Nic Tapon is one of the few scientists who have made major contributions to the discovery of a new signal transduction pathway. As a result of tumour suppressor screens in the fruit fly he and others identified a set of genes/proteins that regulate development, organ growth/size, stem cell function and whose dysregulation is involved in the development of many types of cancer. This regulatory system is now known as the Hippo pathway.Nic Tapon & fruit fly, the key model of his research
Recent research has connected Hippo members to many other regulatory systems including AMPK and mTOR (a hint to exercise physiologists) and Nic's team has contributed important discoveries. When giving a talk at Aberdeen Nic was willing to answer some questions related to his research.
1) How did you become involved in the tumour suppressor screens and why did you use the fruit fly as a model?
My PhD was a cell culture-based project, but when I wrote the introduction to my thesis, I became fascinated by the fly and worm genetics literature and the power of screens. The possibility of doing complex genetic manipulations very rapidly was also part of the attraction. I was lucky to be offered a postdoc position in Iswar Hariharan’s lab at a time when genetic mosaicism (the ability to genetically manipulate small patches of tissue in an otherwise wild type organism) was revolutionising fly genetics. This created a gold rush of phenotype-based screens to study all sorts of processes, from tumour suppression to neurodegeneration. At the same time, the fly genome was being sequenced, which made mapping the mutations much easier. The discovery of the Hippo pathway was part of this genetic gold rush. These were exciting times!
2) When and how did you note that the tumour suppressor genes were not independent genes but constitute a pathway?
During the course of my screen, I identified mutations in two genetic loci with similar phenotypes, salvador and dali (long story…). So it was the similarity between the two phenotypes (more proliferation, less apoptosis) that told us these two genes might function in a common pathway. dali turned out to be the previously identified tumour suppressor kinase warts/lats, which had been discovered by Peter Bryant and Tian Xu. Marius Sudol had identified the WW domain as a small protein-protein interaction motif, and Salvador has two WW domains, while Warts has several WW domain-binding motif.
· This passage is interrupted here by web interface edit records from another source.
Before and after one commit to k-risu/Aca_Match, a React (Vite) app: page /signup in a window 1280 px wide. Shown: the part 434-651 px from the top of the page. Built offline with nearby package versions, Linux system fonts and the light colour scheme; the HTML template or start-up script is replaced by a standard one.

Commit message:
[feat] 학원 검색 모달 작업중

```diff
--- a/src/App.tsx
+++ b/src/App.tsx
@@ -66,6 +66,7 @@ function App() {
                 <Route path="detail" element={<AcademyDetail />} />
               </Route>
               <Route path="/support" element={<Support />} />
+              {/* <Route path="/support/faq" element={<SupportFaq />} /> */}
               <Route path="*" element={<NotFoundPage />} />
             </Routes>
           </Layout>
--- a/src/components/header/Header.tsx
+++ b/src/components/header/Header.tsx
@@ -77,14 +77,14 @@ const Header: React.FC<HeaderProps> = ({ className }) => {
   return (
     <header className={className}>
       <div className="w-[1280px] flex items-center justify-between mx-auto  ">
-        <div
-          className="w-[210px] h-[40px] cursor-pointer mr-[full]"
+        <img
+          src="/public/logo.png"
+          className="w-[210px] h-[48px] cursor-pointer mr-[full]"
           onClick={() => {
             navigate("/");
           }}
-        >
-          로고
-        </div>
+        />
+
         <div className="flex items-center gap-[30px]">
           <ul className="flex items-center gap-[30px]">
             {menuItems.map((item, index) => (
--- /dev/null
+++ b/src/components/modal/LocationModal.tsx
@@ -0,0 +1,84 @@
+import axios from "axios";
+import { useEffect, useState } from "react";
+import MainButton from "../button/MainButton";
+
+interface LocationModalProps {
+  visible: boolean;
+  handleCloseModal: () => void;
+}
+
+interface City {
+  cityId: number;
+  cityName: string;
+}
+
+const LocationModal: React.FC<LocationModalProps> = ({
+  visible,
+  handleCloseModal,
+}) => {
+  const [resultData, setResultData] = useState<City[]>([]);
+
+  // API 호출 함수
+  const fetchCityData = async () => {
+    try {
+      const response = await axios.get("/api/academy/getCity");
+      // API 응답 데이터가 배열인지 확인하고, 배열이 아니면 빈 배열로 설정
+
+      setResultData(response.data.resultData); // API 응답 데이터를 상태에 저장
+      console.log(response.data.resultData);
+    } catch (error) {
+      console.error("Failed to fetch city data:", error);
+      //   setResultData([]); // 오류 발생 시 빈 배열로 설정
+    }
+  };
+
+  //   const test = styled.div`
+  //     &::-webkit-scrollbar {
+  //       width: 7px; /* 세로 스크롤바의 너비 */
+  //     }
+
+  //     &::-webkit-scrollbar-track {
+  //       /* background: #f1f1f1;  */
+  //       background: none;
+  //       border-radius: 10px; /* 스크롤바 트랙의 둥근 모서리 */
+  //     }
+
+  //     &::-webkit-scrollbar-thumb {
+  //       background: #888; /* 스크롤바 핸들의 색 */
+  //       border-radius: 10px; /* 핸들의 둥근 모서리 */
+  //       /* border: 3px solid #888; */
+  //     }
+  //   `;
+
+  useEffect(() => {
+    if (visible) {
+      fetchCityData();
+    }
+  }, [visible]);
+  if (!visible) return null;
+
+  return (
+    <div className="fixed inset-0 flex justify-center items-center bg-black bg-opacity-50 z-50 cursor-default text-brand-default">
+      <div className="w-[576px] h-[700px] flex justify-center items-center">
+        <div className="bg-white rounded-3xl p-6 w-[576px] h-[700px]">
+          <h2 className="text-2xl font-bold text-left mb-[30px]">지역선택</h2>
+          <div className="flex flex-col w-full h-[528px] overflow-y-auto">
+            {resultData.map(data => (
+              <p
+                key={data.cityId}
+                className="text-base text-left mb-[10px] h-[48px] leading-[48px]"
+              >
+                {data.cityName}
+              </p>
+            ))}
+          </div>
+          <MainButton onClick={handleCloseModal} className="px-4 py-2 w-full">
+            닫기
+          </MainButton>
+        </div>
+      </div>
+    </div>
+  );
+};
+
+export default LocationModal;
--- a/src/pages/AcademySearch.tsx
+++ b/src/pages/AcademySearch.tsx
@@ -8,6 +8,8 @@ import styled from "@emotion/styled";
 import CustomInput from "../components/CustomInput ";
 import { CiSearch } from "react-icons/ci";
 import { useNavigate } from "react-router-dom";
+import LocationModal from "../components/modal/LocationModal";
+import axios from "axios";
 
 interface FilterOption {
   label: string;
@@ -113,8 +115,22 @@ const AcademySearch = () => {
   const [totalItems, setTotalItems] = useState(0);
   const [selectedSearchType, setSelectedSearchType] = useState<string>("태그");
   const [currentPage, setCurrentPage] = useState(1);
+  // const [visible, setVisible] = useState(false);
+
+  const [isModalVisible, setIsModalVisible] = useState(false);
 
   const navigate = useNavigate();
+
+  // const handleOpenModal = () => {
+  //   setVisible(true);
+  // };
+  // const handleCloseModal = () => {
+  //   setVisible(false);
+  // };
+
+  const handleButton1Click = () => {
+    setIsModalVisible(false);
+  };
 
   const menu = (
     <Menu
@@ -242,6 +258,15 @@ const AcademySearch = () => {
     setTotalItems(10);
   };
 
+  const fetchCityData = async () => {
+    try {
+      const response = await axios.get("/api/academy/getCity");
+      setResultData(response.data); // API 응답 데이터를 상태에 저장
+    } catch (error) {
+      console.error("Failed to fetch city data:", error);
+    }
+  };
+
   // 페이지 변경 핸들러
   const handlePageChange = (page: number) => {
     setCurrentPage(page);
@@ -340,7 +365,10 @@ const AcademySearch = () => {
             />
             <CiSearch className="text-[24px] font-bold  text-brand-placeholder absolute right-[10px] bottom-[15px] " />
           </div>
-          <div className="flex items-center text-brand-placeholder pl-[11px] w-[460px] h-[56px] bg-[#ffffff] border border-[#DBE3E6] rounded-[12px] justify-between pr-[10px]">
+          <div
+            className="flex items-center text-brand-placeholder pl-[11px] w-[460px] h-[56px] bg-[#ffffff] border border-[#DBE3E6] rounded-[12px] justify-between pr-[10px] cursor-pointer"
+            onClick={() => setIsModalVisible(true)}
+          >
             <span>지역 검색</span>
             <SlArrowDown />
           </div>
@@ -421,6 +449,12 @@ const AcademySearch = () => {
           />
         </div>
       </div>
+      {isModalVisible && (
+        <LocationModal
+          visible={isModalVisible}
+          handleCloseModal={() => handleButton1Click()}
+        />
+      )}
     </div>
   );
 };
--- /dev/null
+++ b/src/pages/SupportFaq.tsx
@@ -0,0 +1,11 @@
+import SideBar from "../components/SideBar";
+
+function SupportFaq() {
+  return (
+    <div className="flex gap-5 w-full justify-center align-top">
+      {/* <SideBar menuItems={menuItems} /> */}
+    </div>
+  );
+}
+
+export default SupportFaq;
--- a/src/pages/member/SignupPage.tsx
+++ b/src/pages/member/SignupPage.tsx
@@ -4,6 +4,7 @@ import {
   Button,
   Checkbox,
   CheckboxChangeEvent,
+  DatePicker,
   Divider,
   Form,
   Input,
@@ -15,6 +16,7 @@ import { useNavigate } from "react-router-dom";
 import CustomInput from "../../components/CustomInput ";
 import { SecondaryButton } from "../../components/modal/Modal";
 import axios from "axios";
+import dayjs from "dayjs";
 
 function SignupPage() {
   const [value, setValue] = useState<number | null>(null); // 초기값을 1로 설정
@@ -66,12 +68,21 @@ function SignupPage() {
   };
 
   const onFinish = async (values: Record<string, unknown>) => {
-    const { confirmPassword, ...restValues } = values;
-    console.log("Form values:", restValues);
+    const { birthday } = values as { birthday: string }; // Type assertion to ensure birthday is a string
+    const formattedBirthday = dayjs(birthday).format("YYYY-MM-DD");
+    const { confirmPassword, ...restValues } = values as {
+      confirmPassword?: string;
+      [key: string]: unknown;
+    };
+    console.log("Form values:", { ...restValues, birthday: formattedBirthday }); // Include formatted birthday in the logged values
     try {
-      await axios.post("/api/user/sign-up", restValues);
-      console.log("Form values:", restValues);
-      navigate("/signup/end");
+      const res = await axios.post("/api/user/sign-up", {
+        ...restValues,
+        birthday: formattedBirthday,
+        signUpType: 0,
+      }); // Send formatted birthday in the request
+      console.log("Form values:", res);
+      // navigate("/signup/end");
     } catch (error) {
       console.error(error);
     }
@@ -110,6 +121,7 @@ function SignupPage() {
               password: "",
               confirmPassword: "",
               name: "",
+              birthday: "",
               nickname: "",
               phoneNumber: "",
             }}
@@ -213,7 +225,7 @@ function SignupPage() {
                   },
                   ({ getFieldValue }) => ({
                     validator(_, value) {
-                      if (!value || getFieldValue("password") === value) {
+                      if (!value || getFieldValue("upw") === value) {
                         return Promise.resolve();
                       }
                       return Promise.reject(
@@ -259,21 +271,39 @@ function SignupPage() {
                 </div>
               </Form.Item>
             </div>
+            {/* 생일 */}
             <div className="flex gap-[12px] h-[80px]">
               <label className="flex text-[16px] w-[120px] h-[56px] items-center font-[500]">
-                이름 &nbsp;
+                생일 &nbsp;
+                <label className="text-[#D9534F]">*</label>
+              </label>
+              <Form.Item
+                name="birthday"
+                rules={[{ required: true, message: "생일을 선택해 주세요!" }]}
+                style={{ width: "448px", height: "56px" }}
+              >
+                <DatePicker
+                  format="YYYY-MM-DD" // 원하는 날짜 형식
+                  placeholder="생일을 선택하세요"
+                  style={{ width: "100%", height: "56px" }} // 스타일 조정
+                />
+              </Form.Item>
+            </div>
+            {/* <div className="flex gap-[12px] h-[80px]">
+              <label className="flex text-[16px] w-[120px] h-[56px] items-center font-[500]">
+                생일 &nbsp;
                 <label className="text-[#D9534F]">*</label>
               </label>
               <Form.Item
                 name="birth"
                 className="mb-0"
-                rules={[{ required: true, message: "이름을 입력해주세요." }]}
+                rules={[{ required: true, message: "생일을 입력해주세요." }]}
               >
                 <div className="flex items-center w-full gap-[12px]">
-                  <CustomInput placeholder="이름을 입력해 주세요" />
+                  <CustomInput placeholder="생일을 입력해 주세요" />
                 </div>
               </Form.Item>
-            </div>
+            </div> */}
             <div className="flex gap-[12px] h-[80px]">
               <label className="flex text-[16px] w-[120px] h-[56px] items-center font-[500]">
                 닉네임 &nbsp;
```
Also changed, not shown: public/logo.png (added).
Kieran Harvey then showed that Salvador and Warts can physically interact in vitro, and we went from two orphan tumour suppressors to a (modest) pathway!
3) How did people in the field agree on the term ‘Hippo’?
Georg Halder had called his mutants hippo because the head of mutant flies had a puckered appearance reminiscent of hippopotamus skin. This seemed more fun than Drosophila Mammalian Sterile 20-like, so the rest of us adopted that name! DJ Pan started to use the term “Hippo pathway” in his 2003 Cell paper (Wu et al), and the rest is history…
4) Why do you think was the Hippo pathway was overlooked for so long despite its ubiquitous expression and importance?
The core kinase cassette was actually discovered in yeast as the Mitotic Exit Network/Septation Initiation Network before the Hippo pathway was identified in flies. The connection with tissue growth was made thanks to advances in genetic mosaicism, which allowed phenotype-based screens for tumour suppressor genes. So I think it was technological advances that were needed to kick-start the field.
5) The Tead transcription factors, which are now seen as the key downstream regulators of the pathway, were first characterised often in the context of skeletal muscle. Were you surprised by this (Hippo was mainly studied in epithelial cells) and how did this affect your thinking about the Hippo pathway?
All major signalling pathways are used reiteratively in many processes. Although it was initially identified in the context of growth control, the Hippo pathway is no different. So no, not surprised.
6) What are your next (non-confidential) research plans?
That would be telling! Understanding the wildtype function of the Hippo pathway (see Lawrence and Casal, Dev Biol 2013).